Nicaragua is still recovering from the residue of that disaster.
It's far too early to assess the long-term consequences of Mitch, but it's
they will be as far-reaching as the 1972 earthquake.
From a disaster standpoint, said Mark Schneider, deputy administrator for
America of the U.S. Agency for International Development, there's no preference
whether you're dealing with an earthquake or a hurricane.
``They're both major disruptions and a threat to human life,'' Schneider
is no easier to deal with than the other.''
The 1972 earthquake, Schneider noted, ``destroyed the center of the entire
and forced a redesign of development in Nicaragua.
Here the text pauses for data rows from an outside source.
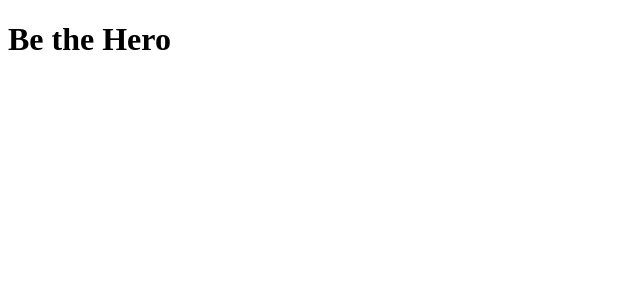
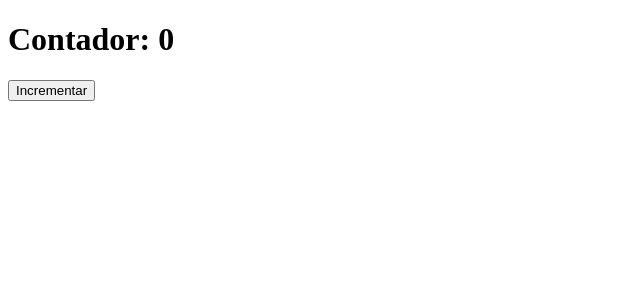
Before and after one commit to Falnesio/firstreactprojectfrontend, a React (Create React App) app: page / in a window 1280 px wide. Shown: the top 300 px of the page, without its empty margins (0-640 px from the left). Built offline with nearby package versions, Linux system fonts and the light colour scheme; the HTML template or start-up script is replaced by a standard one.

Commit message:
Finalizar aprendizado por alto dos conceitos mais importantes do React
Signed-off-by: Falnesio <falnesio.ghander@economia.ufjf.br>

```diff
--- a/src/App.js
+++ b/src/App.js
@@ -1,16 +1,27 @@
-import React from 'react';
+import React, { useState } from 'react';
 // JSX (JavaScript + XML)
 
 import Header from './Header';
 
 function App() {
-  return (
-      <Header>
+    const [counter, setCounter] = useState(0);
+// Array [valor, funçãoDeAtualização]
+    function increment(){
+        setCounter(counter + 1);
+        //counter++;
+        //console.log(counter);
+    }
+
+    return (
+/*      <Header>
         Be the Hero
-      </Header> // Versão com children
+      </Header>  Versão com children*/
       //<Header title="Be the Hero" /> com propriedades
       //<Header /> versão sem propriedades
-
+      <div>
+          <Header>Contador: {counter}</Header>
+          <button onClick={increment}>Incrementar</button>
+      </div>
   );
 }
 
```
An earthquake is much more
localized in terms of immediate impact.''
Schneider did note that Nicaragua is ``just beginning to make an economic
recovery from a decade of conflict'' and that Mitch's visit ``adds an enormous
burden to the whole development problem.''
Jorge Sapoznikow, Central America division chief for the Inter-American
Development Bank, said a situation like this ``couldn't have happened at a worse
time'' in Nicaragua.
The country's economy had shown positive growth rates in recent years,
5 percent in 1997, and a projected 6 percent for this year before Mitch came
As a former U.S. Embassy economics officer in Nicaragua noted, the economy
was just recovering from the ``disastrous economic policies'' of a decade of
Sandinista rule. ``The policy damage that the Sandinistas did was much more
harmful than the  earthquake.''
The same official observed that those policies were made possible by Somoza's
corruption of the earthquake reconstruction effort, which undermined his
government and led to the Sandinista takeover in 1979.
What Mitch's political impact will be on Nicaragua's current democratically
government remains to be seen.
But Vincent T. Gawronski, visiting professor of political science at Florida
International University, who is studying the political impact of natural disasters,
notes that those events ``can undermine an authoritarian regime'' more easily than a
democracy ``because it's easier to know who's in charge and who to blame.''
At the same time, Gawronski says, disasters and how they are dealt with
easily become more of a political issue'' in a democracy because of the
opportunities they create that don't exist in an authoritarian regime.
Herald Central America bureau chief Glenn Garvin contributed to this report.
Copyright © 1998 The Miami Herald